The more traditional and predictive waterfall model is one safety net managers have used for many years as they seek greater levels of security. It's a time honored approach, and it's an especially common theme for project managers involved in software development.
Faced with commercial pressures to meet deadlines and work within the bounds of restrictive procurement rules, project managers are also averse to change. They seek predictability and produce project artifacts like gantt charts, interface designs, and technical specifications that endeavour to precisely define project outcomes. They see them as a blueprint for success and use them as a weapon against anything that may threaten it.
But the more project managers seek certainty, the more they endeavour to control the factors that may affect it. Those that receive the most attention tend to be the people around them—those responsible for producing the outputs a project requires. Suddenly, strict boundaries constrain the project team, and managers encourage that team to avoid deviation. They direct all of the team's efforts to appeasing stakeholders expecting a predefined outcome.
Whist these behaviors may be understandable products of the pressure brought to bear on the project, the project manager creates an environment in which change is perceived as a highly disruptive occurrence. Thus, the reengineering of supposedly precise specifications and delays to a fixed schedule are unacceptable. Original plans become inflexible, and project teams are subject to close scrutiny in order to ensure overall compliance with it.
The much better alternative is to take a more agile, collaborative approach—where responsibility is distributed, failure is not feared, and change is recognized as a constant.

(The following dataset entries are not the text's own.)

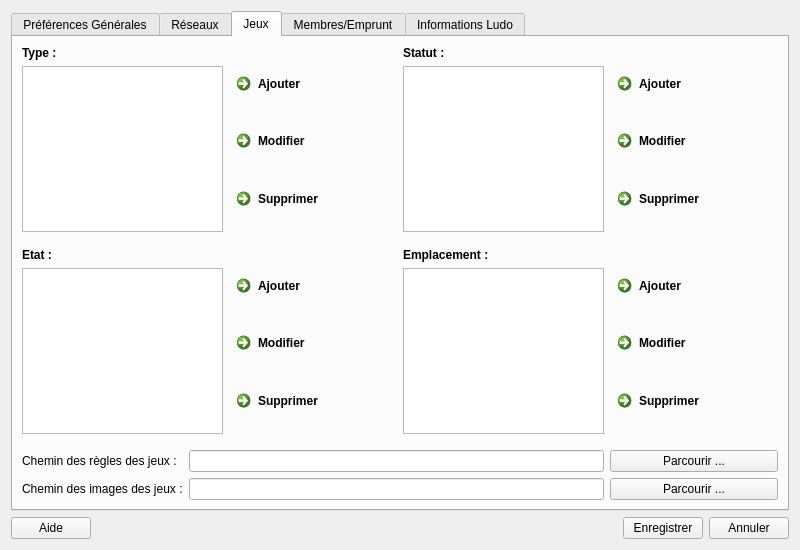
Old version of the form f_preferences.ui in the repository nivhg/ludopen.
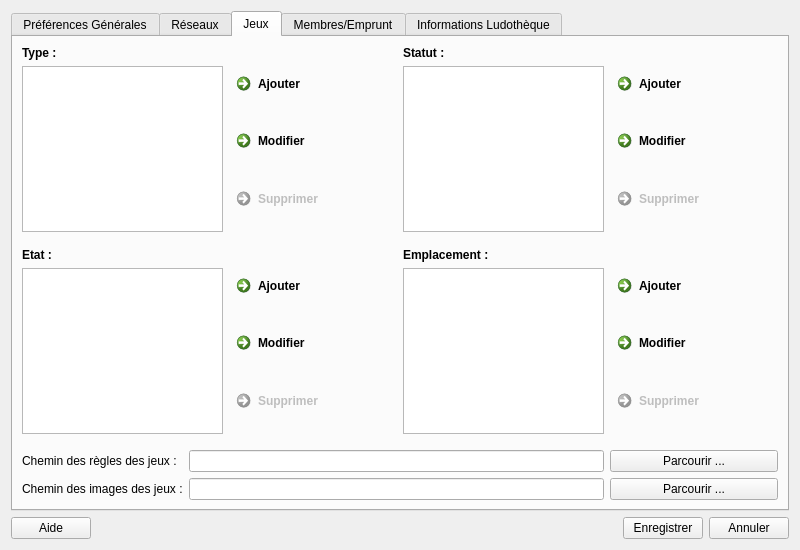
New version of the form. The open tabs and pages were chosen to show the change. Icons and pictures are not drawn.

Diff of the .ui file:
```diff
--- a/f_preferences.ui
+++ b/f_preferences.ui
@@ -521,6 +521,9 @@
          </item>
          <item row="3" column="2">
           <widget class="QCommandLinkButton" name="Bt_SupprimerJeuxType">
+           <property name="enabled">
+            <bool>false</bool>
+           </property>
            <property name="text">
             <string>Supprimer</string>
            </property>
@@ -581,6 +584,9 @@
          </item>
          <item row="8" column="2">
           <widget class="QCommandLinkButton" name="Bt_SupprimerEtat">
+           <property name="enabled">
+            <bool>false</bool>
+           </property>
            <property name="text">
             <string>Supprimer</string>
            </property>
@@ -675,6 +681,9 @@
          </item>
          <item row="3" column="4">
           <widget class="QCommandLinkButton" name="Bt_SupprimerStatut">
+           <property name="enabled">
+            <bool>false</bool>
+           </property>
            <property name="text">
             <string>Supprimer</string>
            </property>
@@ -799,6 +808,9 @@
          </item>
          <item row="8" column="4">
           <widget class="QCommandLinkButton" name="Bt_SupprimerEmplacement">
+           <property name="enabled">
+            <bool>false</bool>
+           </property>
            <property name="text">
             <string>Supprimer</string>
            </property>
@@ -1174,7 +1186,7 @@
      </widget>
      <widget class="QWidget" name="Informations">
       <attribute name="title">
-       <string>Informations Ludo</string>
+       <string>Informations Ludothèque</string>
       </attribute>
       <layout class="QGridLayout" name="gridLayout_7">
        <item row="1" column="0">
```
Left out of the diff: 21 changed lines with no effect on the pictures.
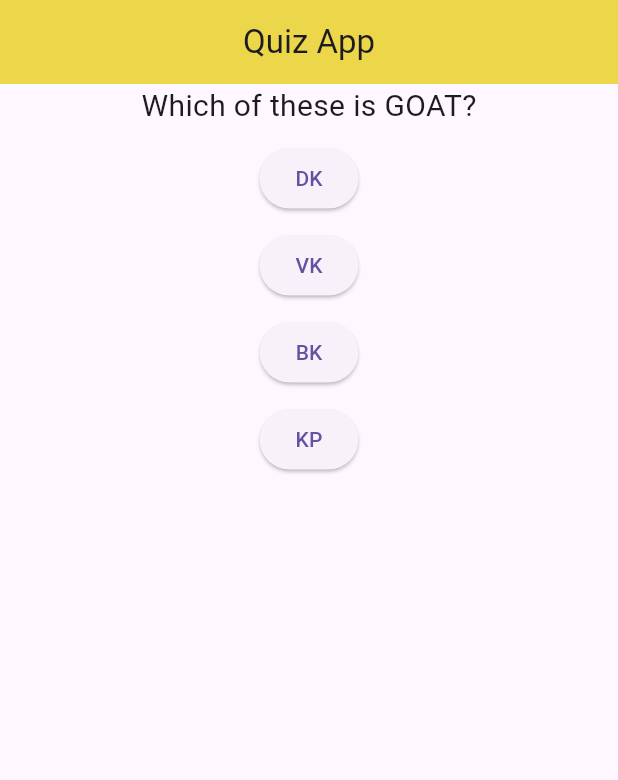
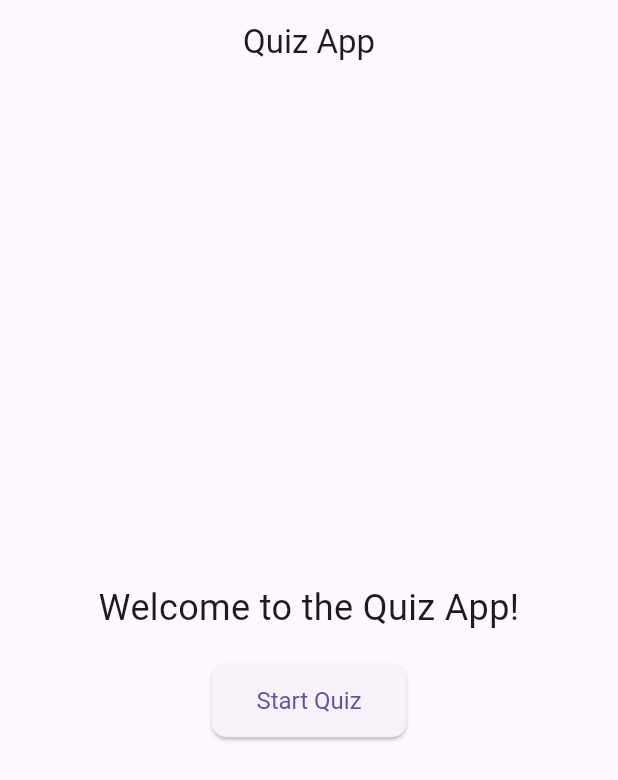
Before and after one commit to itznishantthapa/FlutterQuiz, a Flutter app: the screen it shows after launch, on a phone screen of 412 x 824 dp. Shown: the top 780 px of the screen. Run offline on Flutter 3.47's test engine with Material 3 defaults, Android fonts, the phone set to English and light mode, and no system bars.

Commit message:
adding the start button and quiz questions

```diff
--- a/lib/main.dart
+++ b/lib/main.dart
@@ -13,6 +13,9 @@ class MyApp extends StatelessWidget {
   Widget build(BuildContext context) {
     return MaterialApp(
       debugShowCheckedModeBanner: false,
+      theme: ThemeData(
+        primarySwatch: Colors.yellow,
+      ),
       home: QuizHomePage(),
     );
   }
@@ -35,18 +38,30 @@ class _QuizHomePageState extends State<QuizHomePage> {
   int _currentQuestionIndex = 0;
   int _score = 0;
   bool _quizFinished = false;
+  bool _quizStarted = false;
+  bool _isLoading = false;
 
   @override
   void initState() {
     super.initState();
-    _loadQuestions();
   }
 
   Future<void> _loadQuestions() async {
+    setState(() {
+      _isLoading = true;
+    });
     List<dynamic> questions = await loadJson();
     setState(() {
       _questionsList = questions;
+      _isLoading = false;
     });
+  }
+
+  void _startQuiz() {
+    setState(() {
+      _quizStarted = true;
+    });
+    _loadQuestions();
   }
 
   void _answerQuestion(String answer) {
@@ -67,6 +82,7 @@ class _QuizHomePageState extends State<QuizHomePage> {
       _currentQuestionIndex = 0;
       _score = 0;
       _quizFinished = false;
+      _quizStarted = false;
     });
   }
 
@@ -75,6 +91,13 @@ class _QuizHomePageState extends State<QuizHomePage> {
       onPressed: () {
         _answerQuestion(option);
       },
+      style: ElevatedButton.styleFrom(
+        padding: EdgeInsets.symmetric(vertical: 15.0, horizontal: 30.0),
+        textStyle: TextStyle(fontSize: 16),
+        shape: RoundedRectangleBorder(
+          borderRadius: BorderRadius.circular(10.0),
+        ),
+      ),
       child: Text(option),
     );
   }
@@ -90,48 +113,74 @@ class _QuizHomePageState extends State<QuizHomePage> {
 
   @override
   Widget build(BuildContext context) {
-    if (_quizFinished) {
     return Scaffold(
       appBar: AppBar(
         title: Text("Quiz App"),
         centerTitle: true,
-          backgroundColor: Colors.yellow,
-          elevation: 10,
       ),
       body: Center(
-          child: Column(
+        child: _quizStarted
+            ? _isLoading
+                ? CircularProgressIndicator()
+                : _quizFinished
+                    ? Column(
+                        mainAxisAlignment: MainAxisAlignment.center,
                         children: [
-              Text('Your Score: $_score / ${_questionsList!.length}'),
-              SizedBox(height: 10),
+                          Text(
+                            'Your Score: $_score / ${_questionsList!.length}',
+                            style: TextStyle(fontSize: 24),
+                          ),
+                          SizedBox(height: 20),
                           ElevatedButton(
-                  onPressed: _restartQuiz, child: Text('Restart Quiz')),
-            ],
+                            onPressed: _restartQuiz,
+                            child: Text('Restart Quiz'),
+                            style: ElevatedButton.styleFrom(
+                              padding: EdgeInsets.symmetric(
+                                  vertical: 15.0, horizontal: 30.0),
+                              textStyle: TextStyle(fontSize: 16),
+                              shape: RoundedRectangleBorder(
+                                borderRadius: BorderRadius.circular(10.0),
                               ),
                             ),
-      );
-    } else {
-      return Scaffold(
-        appBar: AppBar(
-          title: Text("Quiz App"),
-          centerTitle: true,
-          backgroundColor: Colors.yellow,
-          elevation: 10,
                           ),
-        body: Center(
-          child: Column(
+                        ],
+                      )
+                    : Column(
+                        mainAxisAlignment: MainAxisAlignment.center,
                         children: [
                           Text(
                             _questionsList![_currentQuestionIndex]['question'],
                             style: TextStyle(fontSize: 20),
+                            textAlign: TextAlign.center,
                           ),
-              SizedBox(
-                height: 10,
+                          SizedBox(height: 20),
+                          ..._buildOptions(),
+                        ],
+                      )
+            : Column(
+                mainAxisAlignment: MainAxisAlignment.center,
+                children: [
+                  Text(
+                    'Welcome to the Quiz App!',
+                    style: TextStyle(fontSize: 24),
+                    textAlign: TextAlign.center,
                   ),
-              ..._buildOptions(),
+                  SizedBox(height: 20),
+                  ElevatedButton(
+                    onPressed: _startQuiz,
+                    child: Text('Start Quiz'),
+                    style: ElevatedButton.styleFrom(
+                      padding: EdgeInsets.symmetric(
+                          vertical: 15.0, horizontal: 30.0),
+                      textStyle: TextStyle(fontSize: 16),
+                      shape: RoundedRectangleBorder(
+                        borderRadius: BorderRadius.circular(10.0),
+                      ),
+                    ),
+                  ),
                 ],
               ),
       ),
     );
   }
 }
-}
```
Also changed, not shown: assets/data.json (+43 -8 lines). Lines whose indentation alone changed are shown as unchanged.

It's a more common-sense approach that better accommodates the human factors that so strongly influence the success or failure of a project.
Begin with culture

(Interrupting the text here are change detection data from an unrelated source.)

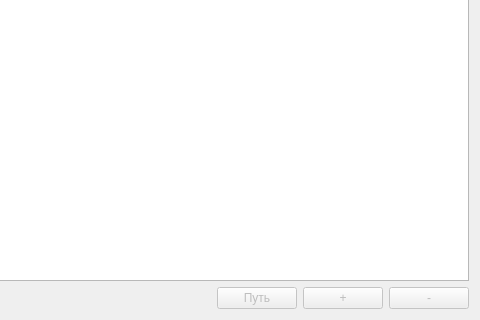
The window that EncryptorDialog.ui (1PixelDemon1/SpeechRecognizer) describes before a commit, drawn with Qt 5; both pictures show x 184 to 664 and y 166 to 486 of the 664 by 486 pixel window.
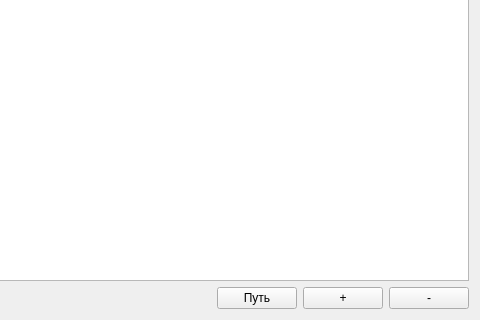
The same window after the commit.

Patch:
```diff
--- a/EncryptorDialog.ui
+++ b/EncryptorDialog.ui
@@ -68,7 +68,7 @@
      <item>
       <widget class="QPushButton" name="path_button">
        <property name="enabled">
-        <bool>false</bool>
+        <bool>true</bool>
        </property>
        <property name="text">
         <string>Путь</string>
@@ -81,7 +81,7 @@
      <item>
       <widget class="QPushButton" name="add_button">
        <property name="enabled">
-        <bool>false</bool>
+        <bool>true</bool>
        </property>
        <property name="text">
         <string>+</string>
@@ -97,7 +97,7 @@
      <item>
       <widget class="QPushButton" name="del_button">
        <property name="enabled">
-        <bool>false</bool>
+        <bool>true</bool>
        </property>
        <property name="text">
         <string>-</string>
```
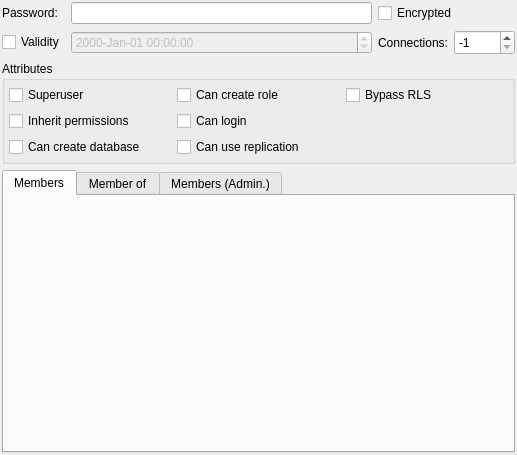
Qt form libs/libgui/ui/dbobjects/rolewidget.ui (pgmodeler/pgmodeler) before a commit.
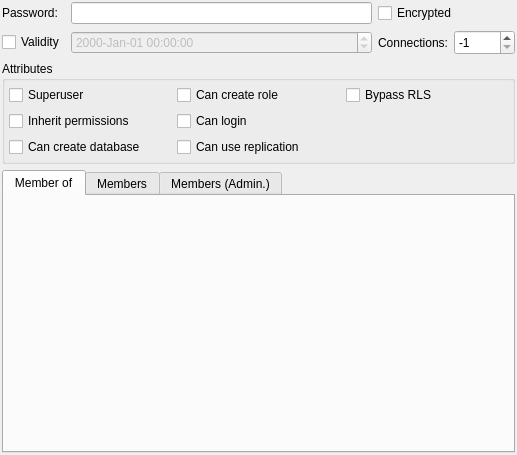
The same form after that commit.

Commit message:
Minor fix in ModelExportHelper::exportToDbms in order to send the sql command via signal when creating roles and database.
Fixed the tab names in RoleWidget

```diff
--- a/libs/libgui/ui/dbobjects/rolewidget.ui
+++ b/libs/libgui/ui/dbobjects/rolewidget.ui
@@ -183,12 +183,12 @@
      </property>
      <widget class="QWidget" name="members_tab">
       <attribute name="title">
-       <string>Members</string>
+       <string>Member of</string>
       </attribute>
      </widget>
      <widget class="QWidget" name="member_of_tab">
       <attribute name="title">
-       <string>Member of</string>
+       <string>Members</string>
       </attribute>
      </widget>
      <widget class="QWidget" name="adm_members_tab">
```
The commit also changes 1 other file.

Yet project managers unaccustomed (or even unaware) of this alternative require a fundamental shift in mindset. Overcoming the desire for a prescriptive approach is not easy. Many are trapped in staid business environments where tradition dictates practice, and the appetite for change is low.
Fortunately, more managers are recognizing the appeal of agile approaches to project management. And they're heavily promoting these across the business sector while adoption in government is strengthening. People acknowledge agile approaches as a good way to increase value, foster a greater level of engagement with users, produce better products and services, and increase the well being of the teams who produce them.
The trend itself is good leverage for project managers who wish to move toward more agile practices. Even small measures to become more agile can benefit their projects. They should better harness their leadership abilities to influence key stakeholders and managers. If possible, they should also seek to be more involved in the procurement process and negotiate a more agile approach at this early stage of the project.
The key message for project managers seeking a change is that you need to work on developing the right mindset both for yourself and those around you. Facilitate more collaboration, empower individuals to take on more responsibility, and encourage your teams to become more self organized. Stop obsessing about plans or processes and lead your projects rather than trying to control them.
You might even find your team celebrating your next project as something enjoyable—not just something that's over.
I'll be speaking about this at the upcoming DrupalCon in Dublin on September 27, 2016 in my session Confessions of a control freak: A guide to letting go.